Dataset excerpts
—————
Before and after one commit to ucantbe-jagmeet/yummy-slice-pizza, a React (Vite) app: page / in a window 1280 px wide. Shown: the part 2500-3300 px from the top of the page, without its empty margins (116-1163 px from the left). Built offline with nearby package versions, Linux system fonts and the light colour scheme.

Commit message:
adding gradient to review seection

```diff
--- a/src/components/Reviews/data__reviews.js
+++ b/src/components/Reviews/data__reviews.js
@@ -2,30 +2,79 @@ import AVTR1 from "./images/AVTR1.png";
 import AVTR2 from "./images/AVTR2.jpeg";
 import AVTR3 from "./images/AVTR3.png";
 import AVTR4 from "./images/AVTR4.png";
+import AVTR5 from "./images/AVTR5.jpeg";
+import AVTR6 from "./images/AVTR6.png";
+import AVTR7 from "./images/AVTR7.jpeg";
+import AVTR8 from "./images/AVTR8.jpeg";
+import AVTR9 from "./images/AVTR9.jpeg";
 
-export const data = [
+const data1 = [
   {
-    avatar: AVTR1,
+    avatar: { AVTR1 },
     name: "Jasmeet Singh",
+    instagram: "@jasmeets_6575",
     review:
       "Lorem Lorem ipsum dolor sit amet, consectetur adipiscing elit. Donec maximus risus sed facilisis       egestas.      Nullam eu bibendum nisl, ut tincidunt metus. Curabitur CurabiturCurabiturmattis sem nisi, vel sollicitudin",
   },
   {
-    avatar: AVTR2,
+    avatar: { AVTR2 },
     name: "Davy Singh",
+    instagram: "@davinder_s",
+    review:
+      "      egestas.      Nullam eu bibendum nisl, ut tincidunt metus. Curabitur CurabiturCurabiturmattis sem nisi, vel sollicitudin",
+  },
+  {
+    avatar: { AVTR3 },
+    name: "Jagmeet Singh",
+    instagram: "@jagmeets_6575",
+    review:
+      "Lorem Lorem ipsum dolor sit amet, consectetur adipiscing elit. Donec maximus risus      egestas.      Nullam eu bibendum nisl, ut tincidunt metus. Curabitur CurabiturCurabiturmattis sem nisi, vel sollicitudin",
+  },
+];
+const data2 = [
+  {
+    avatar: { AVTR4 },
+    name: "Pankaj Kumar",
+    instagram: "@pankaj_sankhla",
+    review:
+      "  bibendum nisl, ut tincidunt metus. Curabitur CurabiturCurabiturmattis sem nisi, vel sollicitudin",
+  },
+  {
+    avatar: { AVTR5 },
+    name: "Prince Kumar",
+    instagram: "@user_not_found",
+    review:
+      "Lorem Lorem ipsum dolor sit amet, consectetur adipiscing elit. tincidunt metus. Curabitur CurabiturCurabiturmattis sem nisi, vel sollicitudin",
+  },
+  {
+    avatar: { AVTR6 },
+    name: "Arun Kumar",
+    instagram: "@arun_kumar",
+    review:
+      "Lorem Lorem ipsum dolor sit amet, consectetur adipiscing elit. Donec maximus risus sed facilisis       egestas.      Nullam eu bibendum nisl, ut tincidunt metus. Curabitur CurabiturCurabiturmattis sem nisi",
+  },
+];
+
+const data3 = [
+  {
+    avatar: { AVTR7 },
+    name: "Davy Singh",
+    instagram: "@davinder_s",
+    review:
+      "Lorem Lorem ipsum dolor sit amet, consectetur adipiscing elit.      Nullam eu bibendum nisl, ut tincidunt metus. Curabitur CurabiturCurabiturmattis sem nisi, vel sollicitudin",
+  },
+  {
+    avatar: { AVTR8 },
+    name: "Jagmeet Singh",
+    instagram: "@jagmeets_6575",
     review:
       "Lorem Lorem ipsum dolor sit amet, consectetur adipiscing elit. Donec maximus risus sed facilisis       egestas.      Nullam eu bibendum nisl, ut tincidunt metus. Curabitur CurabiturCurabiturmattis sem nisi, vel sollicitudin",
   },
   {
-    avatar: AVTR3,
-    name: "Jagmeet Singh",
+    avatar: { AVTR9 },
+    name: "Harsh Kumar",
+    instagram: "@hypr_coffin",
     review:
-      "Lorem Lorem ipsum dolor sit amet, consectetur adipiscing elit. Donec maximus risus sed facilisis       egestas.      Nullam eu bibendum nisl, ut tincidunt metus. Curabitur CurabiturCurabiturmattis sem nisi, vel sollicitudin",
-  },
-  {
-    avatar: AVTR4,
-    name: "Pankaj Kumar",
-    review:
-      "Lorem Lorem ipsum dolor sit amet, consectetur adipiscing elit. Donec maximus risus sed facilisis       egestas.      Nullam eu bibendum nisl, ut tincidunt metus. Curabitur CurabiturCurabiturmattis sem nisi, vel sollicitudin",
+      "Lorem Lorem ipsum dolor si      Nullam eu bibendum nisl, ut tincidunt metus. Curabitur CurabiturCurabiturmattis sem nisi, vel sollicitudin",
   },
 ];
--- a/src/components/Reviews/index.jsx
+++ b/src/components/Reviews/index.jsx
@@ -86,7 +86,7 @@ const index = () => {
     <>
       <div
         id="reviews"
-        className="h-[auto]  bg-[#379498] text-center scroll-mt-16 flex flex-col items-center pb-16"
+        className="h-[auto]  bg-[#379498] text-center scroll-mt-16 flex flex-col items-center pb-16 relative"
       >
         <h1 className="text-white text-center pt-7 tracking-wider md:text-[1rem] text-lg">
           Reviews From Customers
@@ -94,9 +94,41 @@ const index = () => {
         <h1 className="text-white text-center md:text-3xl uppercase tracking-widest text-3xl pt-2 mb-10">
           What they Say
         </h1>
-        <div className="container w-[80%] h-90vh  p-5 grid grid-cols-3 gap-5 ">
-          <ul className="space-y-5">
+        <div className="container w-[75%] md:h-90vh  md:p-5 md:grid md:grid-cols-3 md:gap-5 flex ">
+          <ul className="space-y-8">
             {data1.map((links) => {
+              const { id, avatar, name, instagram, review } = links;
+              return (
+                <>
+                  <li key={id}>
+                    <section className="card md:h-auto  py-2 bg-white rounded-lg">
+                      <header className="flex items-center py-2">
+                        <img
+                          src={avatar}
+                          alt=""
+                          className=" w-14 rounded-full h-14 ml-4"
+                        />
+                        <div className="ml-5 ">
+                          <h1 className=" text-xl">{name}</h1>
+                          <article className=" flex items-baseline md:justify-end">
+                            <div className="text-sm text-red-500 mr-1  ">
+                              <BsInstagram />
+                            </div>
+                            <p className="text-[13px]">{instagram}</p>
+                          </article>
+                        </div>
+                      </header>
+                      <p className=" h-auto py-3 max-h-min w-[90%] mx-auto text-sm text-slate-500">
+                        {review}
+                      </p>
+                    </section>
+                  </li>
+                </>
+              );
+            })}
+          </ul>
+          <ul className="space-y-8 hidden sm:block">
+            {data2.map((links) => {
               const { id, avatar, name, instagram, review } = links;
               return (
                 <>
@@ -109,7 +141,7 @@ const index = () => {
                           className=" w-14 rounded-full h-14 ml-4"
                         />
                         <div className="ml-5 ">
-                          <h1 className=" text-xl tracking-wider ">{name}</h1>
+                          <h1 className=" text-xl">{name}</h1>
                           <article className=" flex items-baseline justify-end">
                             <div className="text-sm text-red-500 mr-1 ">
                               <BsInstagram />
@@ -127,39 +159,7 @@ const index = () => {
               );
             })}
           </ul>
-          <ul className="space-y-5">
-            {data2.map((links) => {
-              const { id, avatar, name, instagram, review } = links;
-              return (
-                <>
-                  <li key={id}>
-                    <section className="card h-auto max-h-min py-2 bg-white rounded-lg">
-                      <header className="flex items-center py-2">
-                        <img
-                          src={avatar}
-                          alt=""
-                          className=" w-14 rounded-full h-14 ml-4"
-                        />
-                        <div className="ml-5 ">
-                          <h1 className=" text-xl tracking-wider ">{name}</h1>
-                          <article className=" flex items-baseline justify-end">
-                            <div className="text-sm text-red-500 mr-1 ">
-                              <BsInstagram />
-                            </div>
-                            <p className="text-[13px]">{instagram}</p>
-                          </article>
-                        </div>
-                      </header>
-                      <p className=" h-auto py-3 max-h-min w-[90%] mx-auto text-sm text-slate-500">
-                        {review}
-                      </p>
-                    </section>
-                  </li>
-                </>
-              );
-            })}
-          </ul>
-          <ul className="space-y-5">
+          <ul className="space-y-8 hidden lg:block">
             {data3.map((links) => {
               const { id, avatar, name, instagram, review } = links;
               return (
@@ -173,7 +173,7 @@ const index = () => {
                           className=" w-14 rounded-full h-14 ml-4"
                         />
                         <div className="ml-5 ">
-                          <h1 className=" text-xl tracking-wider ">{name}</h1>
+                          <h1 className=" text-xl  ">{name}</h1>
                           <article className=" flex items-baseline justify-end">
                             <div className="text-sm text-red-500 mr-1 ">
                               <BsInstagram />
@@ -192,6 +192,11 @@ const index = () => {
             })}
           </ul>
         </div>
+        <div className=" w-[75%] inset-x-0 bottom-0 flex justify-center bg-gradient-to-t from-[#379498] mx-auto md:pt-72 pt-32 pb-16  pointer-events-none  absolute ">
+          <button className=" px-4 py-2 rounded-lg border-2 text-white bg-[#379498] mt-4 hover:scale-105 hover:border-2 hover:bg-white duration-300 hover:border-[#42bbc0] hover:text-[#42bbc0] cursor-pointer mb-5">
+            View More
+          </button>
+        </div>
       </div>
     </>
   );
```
—————
Which of the lines above hold the string "jpeg"? Pick each of them out.

 import AVTR2 from "./images/AVTR2.jpeg";
+import AVTR5 from "./images/AVTR5.jpeg";
+import AVTR7 from "./images/AVTR7.jpeg";
+import AVTR8 from "./images/AVTR8.jpeg";
+import AVTR9 from "./images/AVTR9.jpeg";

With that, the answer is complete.